++++ Data to process ++++

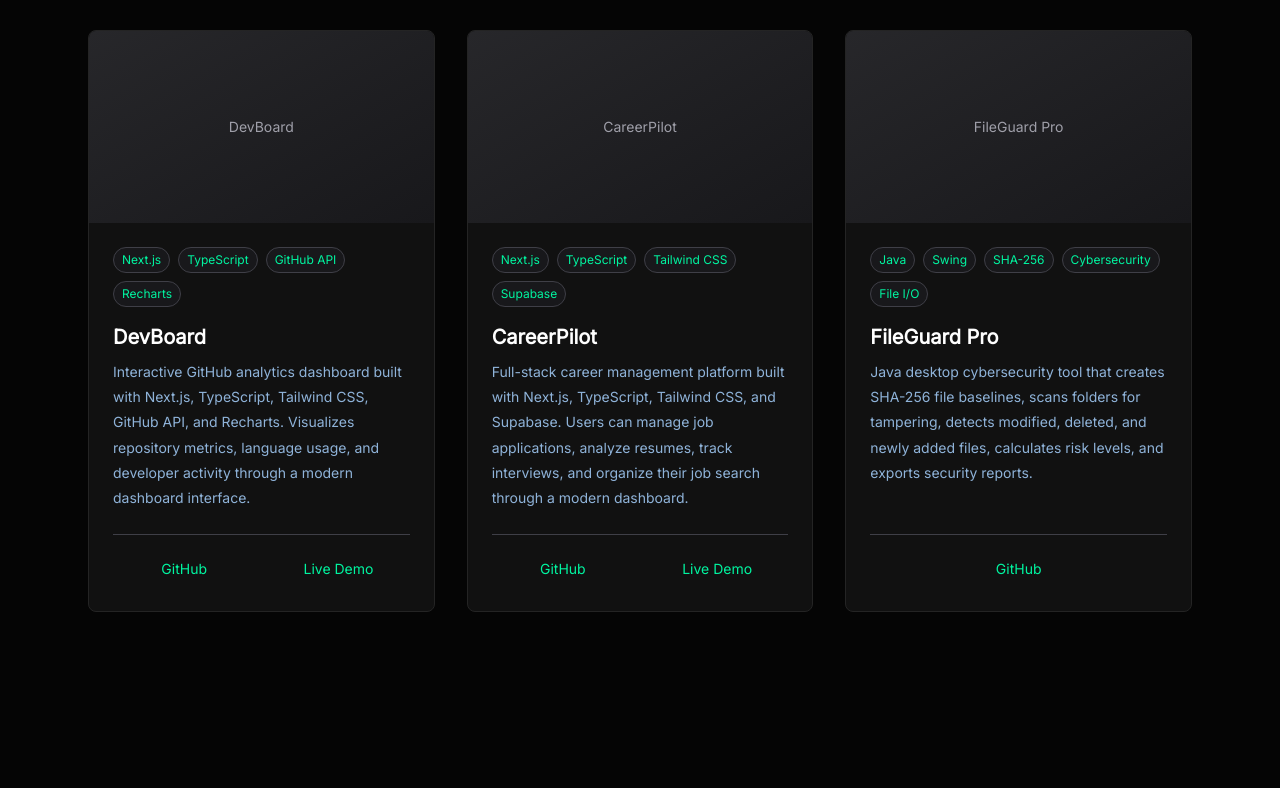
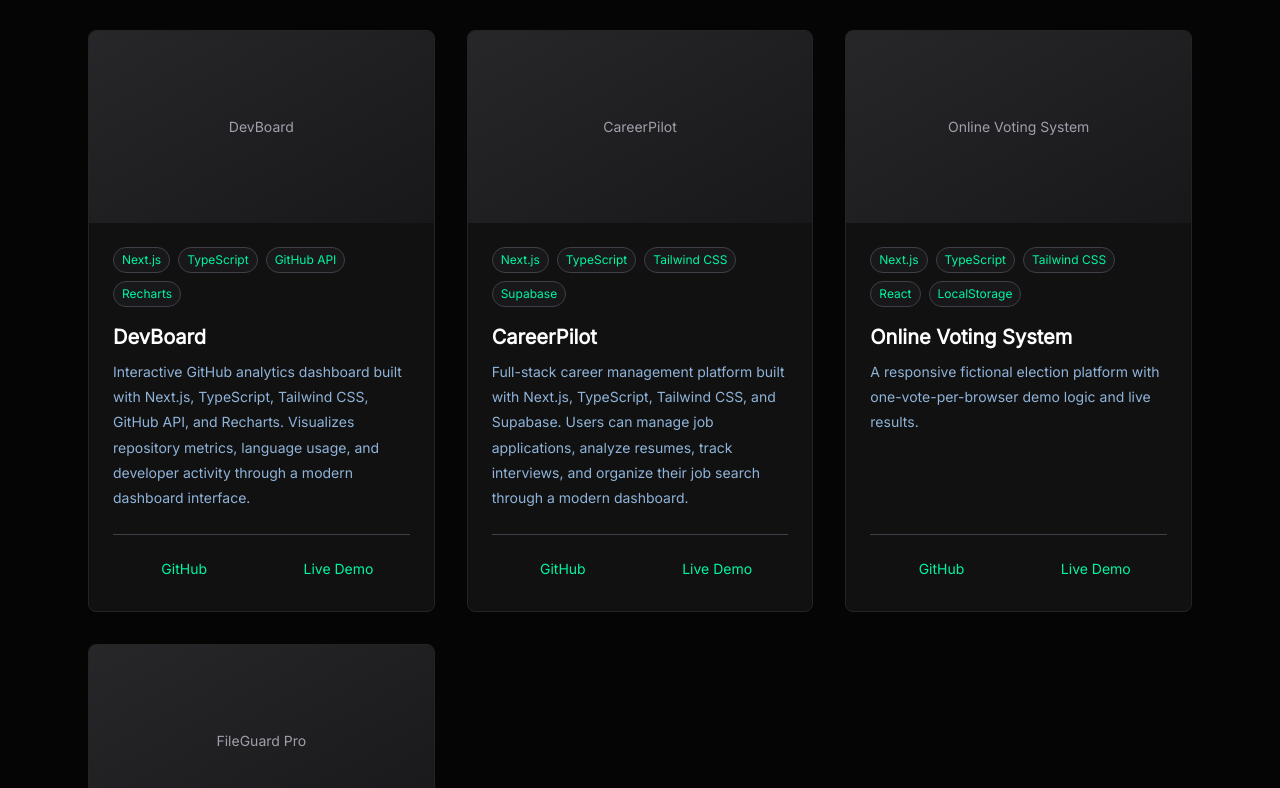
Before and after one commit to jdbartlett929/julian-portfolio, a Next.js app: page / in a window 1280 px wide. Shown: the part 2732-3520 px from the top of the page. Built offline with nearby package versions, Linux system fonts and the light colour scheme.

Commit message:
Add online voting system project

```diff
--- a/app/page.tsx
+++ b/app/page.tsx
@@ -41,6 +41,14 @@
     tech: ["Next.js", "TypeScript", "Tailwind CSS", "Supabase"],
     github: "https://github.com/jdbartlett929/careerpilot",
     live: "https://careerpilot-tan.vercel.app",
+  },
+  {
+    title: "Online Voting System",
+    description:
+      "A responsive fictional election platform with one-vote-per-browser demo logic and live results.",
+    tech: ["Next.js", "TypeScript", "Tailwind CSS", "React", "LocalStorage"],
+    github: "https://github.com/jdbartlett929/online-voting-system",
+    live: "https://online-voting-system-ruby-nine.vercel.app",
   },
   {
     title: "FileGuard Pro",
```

++++

What the task asks
In the entries above, copy each line that contains the string "title".

Task answer
+    title: "Online Voting System",
     title: "FileGuard Pro",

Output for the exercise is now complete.